"They told me that some stupid man who calls his self a designer said selena is ugly," added another. "I went to see his photo and I had a heart attack… he was so scary."

Eventually, another boldfaced name jumped into the comments to defend Selena: Tommy Dorfman, an actor on the Gomez-produced show 13 Reasons Why who has become a front-row favorite of several other labels in his own right.

"[Y]ou’re tired and over. your homophobic, misogynistic, body-shaming existence will not thrive in 2018. it is no longer tolerable or chic. please take many seats," blasted Dorfman.

Dorman's is referring back to so many of Gabbana's other controversial statements.

The designer has blasted gay families (despite being gay himself, though he seems to hate the word) and children born through IVF. He has also been outspoken in his support of American First Lady Melania Trump, and has tried to dismiss any criticism by selling a T-shirt that read "#BoycottD&G."

Even his attacks on celebrities is nothing new. Last year he criticized Lady Gaga's exposed midsection during the Super Bowl halftime show (though he did apologize). He more recently left several disapproving emojis under a photograph of Victoria Beckham. Seems like he really is going after every celebrity style icon, though, so far, the Olsen twins remain un-shaded.

Yet he's remained undeterred in his habit of saying (or typing) what he wants.

“For me, political correctness is fake, because you don’t have the power to explain what you really think," Gabbana told British Vogue last year. "With respect to everyone, I am not Mussolini. I am not God. It’s just my opinion. But I love when people say exactly what they think. If you don’t agree with another person, you still have the freedom to say what you think.”

Interestingly, this all comes at a time when Dolce & Gabbana as a brand is trying its hardest to woo millennial consumers, especially by inviting young influencers, YouTube stars, and children of celebrities to walk its shows (this did backfire in one case when upcoming R&B singer Raury protested the brand at its own show). Going after the queen of the millennials, Selena Gomez, does not read like a great strategy.
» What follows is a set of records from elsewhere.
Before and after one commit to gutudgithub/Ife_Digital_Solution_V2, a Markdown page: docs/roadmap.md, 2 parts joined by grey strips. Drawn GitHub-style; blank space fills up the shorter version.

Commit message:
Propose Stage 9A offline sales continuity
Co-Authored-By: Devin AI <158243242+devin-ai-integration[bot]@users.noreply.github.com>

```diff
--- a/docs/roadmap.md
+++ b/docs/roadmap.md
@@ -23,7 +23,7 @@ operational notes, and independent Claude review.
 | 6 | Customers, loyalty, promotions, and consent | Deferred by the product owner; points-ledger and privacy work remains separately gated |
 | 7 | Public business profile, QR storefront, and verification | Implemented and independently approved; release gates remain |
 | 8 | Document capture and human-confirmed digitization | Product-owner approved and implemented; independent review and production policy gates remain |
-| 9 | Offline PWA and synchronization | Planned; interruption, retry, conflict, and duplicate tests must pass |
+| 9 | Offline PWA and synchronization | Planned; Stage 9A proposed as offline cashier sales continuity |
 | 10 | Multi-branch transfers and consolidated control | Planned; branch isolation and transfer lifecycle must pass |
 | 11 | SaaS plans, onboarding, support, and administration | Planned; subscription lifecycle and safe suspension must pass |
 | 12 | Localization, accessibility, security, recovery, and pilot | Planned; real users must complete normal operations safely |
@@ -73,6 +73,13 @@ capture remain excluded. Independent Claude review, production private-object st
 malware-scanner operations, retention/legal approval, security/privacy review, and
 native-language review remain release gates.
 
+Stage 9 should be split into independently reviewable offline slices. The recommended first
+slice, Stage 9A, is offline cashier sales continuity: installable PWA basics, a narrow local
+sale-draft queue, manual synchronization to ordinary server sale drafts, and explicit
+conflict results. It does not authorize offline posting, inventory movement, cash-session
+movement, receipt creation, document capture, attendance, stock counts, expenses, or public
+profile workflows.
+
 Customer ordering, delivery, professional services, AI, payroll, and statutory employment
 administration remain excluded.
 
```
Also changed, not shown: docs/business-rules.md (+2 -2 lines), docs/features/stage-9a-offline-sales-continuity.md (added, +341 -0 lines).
If perhaps you're wondering how Gabbana gets away with all of this, well, he and business and designer partner Domenico Dolce still control their own brand. It's not a part of a conglomerate, as so many other labels are, so there's no one in a corner office to demand he perhaps think about deleting Instagram for a while. Much of the brand's business lately is also said to be in emerging luxury economies like Asia, the Middle East, and Russia, places where news of an IG feud with Gomez may not carry quite as much weight or repercussions.

Related: Tommy Dorfman on the 13 Reasons Why Phenomenon and Getting a Tattoo with Selena Gomez